### ACTIVITY
Copy every line in the records below that contains the word "linkStyle".

### RECORDS
:::::

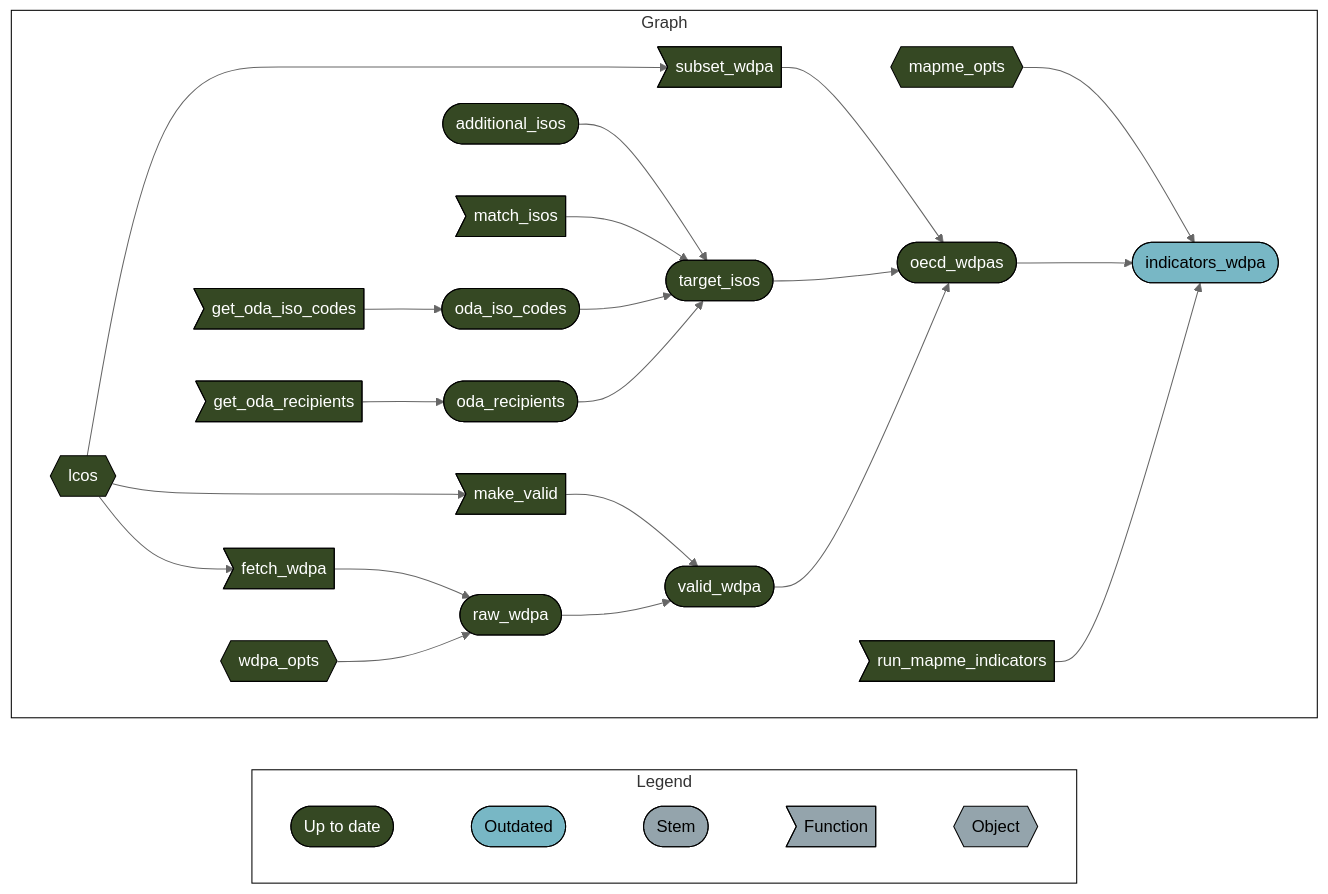
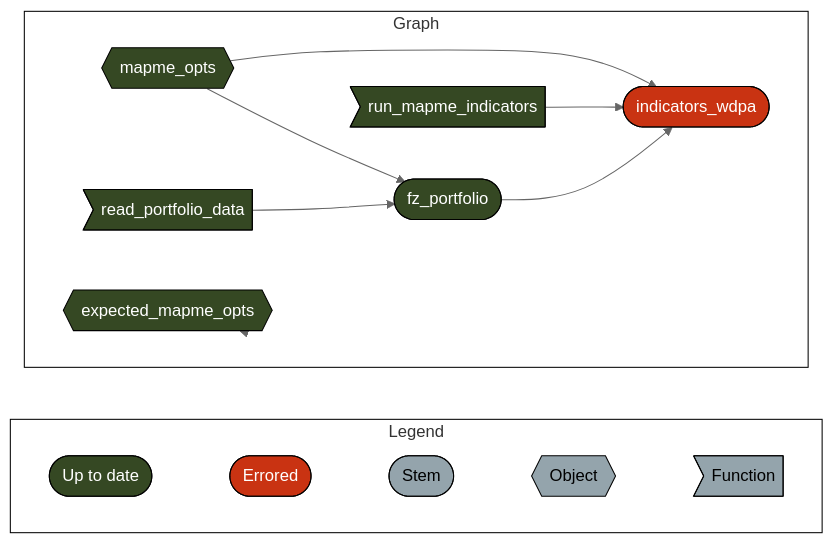
One commit to mapme-initiative/oda-portfolio changed the diagram in README.md. Above: the diagram before and after it, drawn with Mermaid (neutral theme). The commit also changed other lines of this file and 10 other files, not shown here.

````diff
--- a/README.md
+++ b/README.md
@@ -17,41 +19,29 @@
 ``` mermaid
 graph LR
   style Legend fill:#FFFFFF00,stroke:#000000;
   style Graph fill:#FFFFFF00,stroke:#000000;
   subgraph Legend
     direction LR
-    x7420bd9270f8d27d([""Up to date""]):::uptodate --- x0a52b03877696646([""Outdated""]):::outdated
-    x0a52b03877696646([""Outdated""]):::outdated --- xbf4603d6c2c2ad6b([""Stem""]):::none
-    xbf4603d6c2c2ad6b([""Stem""]):::none --- xf0bce276fe2b9d3e>""Function""]:::none
-    xf0bce276fe2b9d3e>""Function""]:::none --- x5bffbffeae195fc9{{""Object""}}:::none
+    xf1522833a4d242c5([""Up to date""]):::uptodate --- xb3df25f36846e314([""Errored""]):::errored
+    xb3df25f36846e314([""Errored""]):::errored --- xd03d7c7dd2ddda2b([""Stem""]):::none
+    xd03d7c7dd2ddda2b([""Stem""]):::none --- xbecb13963f49e50b{{""Object""}}:::none
+    xbecb13963f49e50b{{""Object""}}:::none --- xeb2d7cac8a1ce544>""Function""]:::none
   end
   subgraph Graph
     direction LR
-    xcc7ed83343bdf8a1{{"lcos"}}:::uptodate --> x8856b6f5990a3ba8>"fetch_wdpa"]:::uptodate
-    xcc7ed83343bdf8a1{{"lcos"}}:::uptodate --> x9d822cf0f859ce50>"make_valid"]:::uptodate
-    xcc7ed83343bdf8a1{{"lcos"}}:::uptodate --> xbd265a4b9d1db63c>"subset_wdpa"]:::uptodate
-    xb318f1ed264477a9{{"mapme_opts"}}:::uptodate --> xe11f8af622ddaa16(["indicators_wdpa"]):::outdated
-    xfb4ac4c02bebf8e6(["oecd_wdpas"]):::uptodate --> xe11f8af622ddaa16(["indicators_wdpa"]):::outdated
-    x895e315e834819a0>"run_mapme_indicators"]:::uptodate --> xe11f8af622ddaa16(["indicators_wdpa"]):::outdated
-    xbd265a4b9d1db63c>"subset_wdpa"]:::uptodate --> xfb4ac4c02bebf8e6(["oecd_wdpas"]):::uptodate
-    x22809eca128f81ae(["target_isos"]):::uptodate --> xfb4ac4c02bebf8e6(["oecd_wdpas"]):::uptodate
-    xec33757279ddc42f(["valid_wdpa"]):::uptodate --> xfb4ac4c02bebf8e6(["oecd_wdpas"]):::uptodate
-    x9d822cf0f859ce50>"make_valid"]:::uptodate --> xec33757279ddc42f(["valid_wdpa"]):::uptodate
-    x6b39f6574778e7d1(["raw_wdpa"]):::uptodate --> xec33757279ddc42f(["valid_wdpa"]):::uptodate
-    x319e910a6aad0021>"get_oda_recipients"]:::uptodate --> x3fdd82fbb50aeb4a(["oda_recipients"]):::uptodate
-    x62b530d25a77493e(["additional_isos"]):::uptodate --> x22809eca128f81ae(["target_isos"]):::uptodate
-    xa4155ee3dee9a125>"match_isos"]:::uptodate --> x22809eca128f81ae(["target_isos"]):::uptodate
-    x219e90e900a739ff(["oda_iso_codes"]):::uptodate --> x22809eca128f81ae(["target_isos"]):::uptodate
-    x3fdd82fbb50aeb4a(["oda_recipients"]):::uptodate --> x22809eca128f81ae(["target_isos"]):::uptodate
-    x8856b6f5990a3ba8>"fetch_wdpa"]:::uptodate --> x6b39f6574778e7d1(["raw_wdpa"]):::uptodate
-    xe996beafd3492a40{{"wdpa_opts"}}:::uptodate --> x6b39f6574778e7d1(["raw_wdpa"]):::uptodate
-    x3e3995729419150e>"get_oda_iso_codes"]:::uptodate --> x219e90e900a739ff(["oda_iso_codes"]):::uptodate
+    xdab47f56eb6391e1(["fz_portfolio"]):::uptodate --> x9618f2e9856d1918(["indicators_wdpa"]):::errored
+    x04d189518bd5d6b0{{"mapme_opts"}}:::uptodate --> x9618f2e9856d1918(["indicators_wdpa"]):::errored
+    x976d8a71b32c2f2b>"run_mapme_indicators"]:::uptodate --> x9618f2e9856d1918(["indicators_wdpa"]):::errored
+    x04d189518bd5d6b0{{"mapme_opts"}}:::uptodate --> xdab47f56eb6391e1(["fz_portfolio"]):::uptodate
+    xa103919beeeaa1d5>"read_portfolio_data"]:::uptodate --> xdab47f56eb6391e1(["fz_portfolio"]):::uptodate
+    x016a9b304ce9de80{{"expected_mapme_opts"}}:::uptodate --> x016a9b304ce9de80{{"expected_mapme_opts"}}:::uptodate
   end
   classDef uptodate stroke:#000000,color:#ffffff,fill:#354823;
-  classDef outdated stroke:#000000,color:#000000,fill:#78B7C5;
+  classDef errored stroke:#000000,color:#ffffff,fill:#C93312;
   classDef none stroke:#000000,color:#000000,fill:#94a4ac;
   linkStyle 0 stroke-width:0px;
   linkStyle 1 stroke-width:0px;
   linkStyle 2 stroke-width:0px;
   linkStyle 3 stroke-width:0px;
+  linkStyle 9 stroke-width:0px;
 ```
````
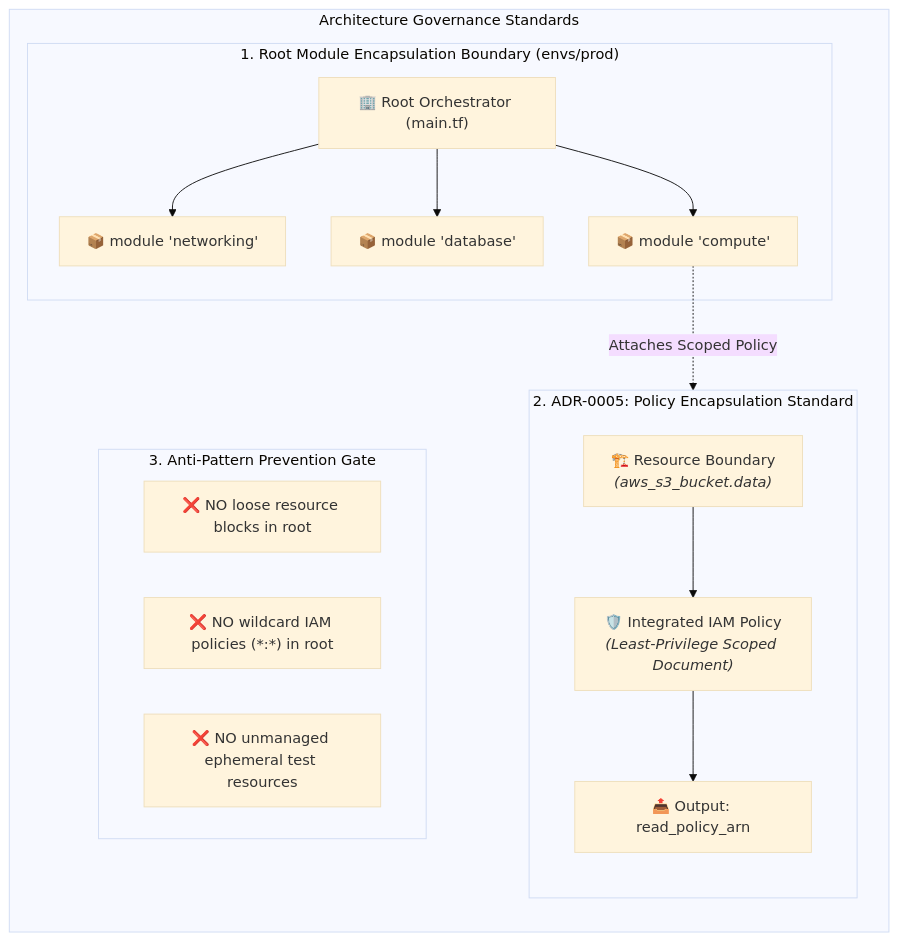
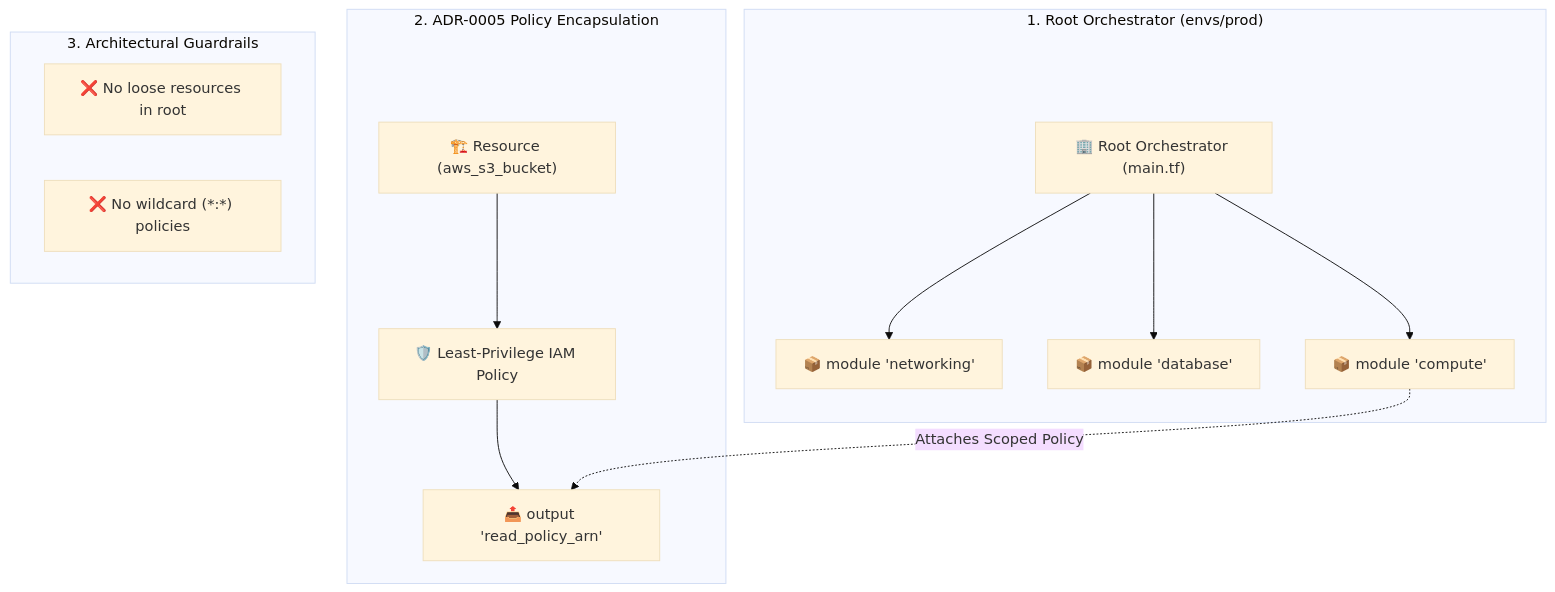
Before and after one commit to dnf0/terralings: the diagram in docs/guides/13-governance.md, drawn with Mermaid (base theme). The commit also changed other lines of this file and 18 other files, not shown here.

First line of the commit message:
docs(guides): simplify mermaid diagrams and add conceptual breakdowns (#24)

````diff
--- a/docs/guides/13-governance.md
+++ b/docs/guides/13-governance.md
@@ -17,34 +17,22 @@
 ```mermaid
 flowchart TD
-    subgraph GovernanceArchitecture["Architecture Governance Standards"]
-        direction TB
-        
-        subgraph RootBoundary["1. Root Module Encapsulation Boundary (envs/prod)"]
-            Root["🏢 Root Orchestrator (main.tf)"]
-            NetMod["📦 module 'networking'"]
-            DBMod["📦 module 'database'"]
-            AppMod["📦 module 'compute'"]
-            
-            Root --> NetMod
-            Root --> DBMod
-            Root --> AppMod
-        end
-
-        subgraph PolicyEncapsulation["2. ADR-0005: Policy Encapsulation Standard"]
-            direction TB
-            ResourceNode["🏗️ Resource Boundary<br/><i>(aws_s3_bucket.data)</i>"]
-            PolicyNode["🛡️ Integrated IAM Policy<br/><i>(Least-Privilege Scoped Document)</i>"]
-            ExportedPolicy["📤 Output: read_policy_arn"]
-            
-            ResourceNode --> PolicyNode --> ExportedPolicy
-        end
-
-        subgraph Enforcement["3. Anti-Pattern Prevention Gate"]
-            Anti1["❌ NO loose resource blocks in root"]
-            Anti2["❌ NO wildcard IAM policies (*:*) in root"]
-            Anti3["❌ NO unmanaged ephemeral test resources"]
-        end
+    subgraph Root["1. Root Orchestrator (envs/prod)"]
+        Main["🏢 Root Orchestrator (main.tf)"]
+        NetMod["📦 module 'networking'"]
+        DBMod["📦 module 'database'"]
+        AppMod["📦 module 'compute'"]
+        Main --> NetMod & DBMod & AppMod
     end
 
-    AppMod -.->|"Attaches Scoped Policy"| ExportedPolicy
+    subgraph Policy["2. ADR-0005 Policy Encapsulation"]
+        Res["🏗️ Resource (aws_s3_bucket)"] --> IAM["🛡️ Least-Privilege IAM Policy"]
+        IAM --> Output["📤 output 'read_policy_arn'"]
+    end
+
+    subgraph Rules["3. Architectural Guardrails"]
+        NoRoot["❌ No loose resources in root"]
+        NoWild["❌ No wildcard (*:*) policies"]
+    end
+
+    AppMod -.->|"Attaches Scoped Policy"| Output
 ```
````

:::::

### EXERCISE RESULT
   linkStyle 0 stroke-width:0px;
   linkStyle 1 stroke-width:0px;
   linkStyle 2 stroke-width:0px;
   linkStyle 3 stroke-width:0px;
+  linkStyle 9 stroke-width:0px;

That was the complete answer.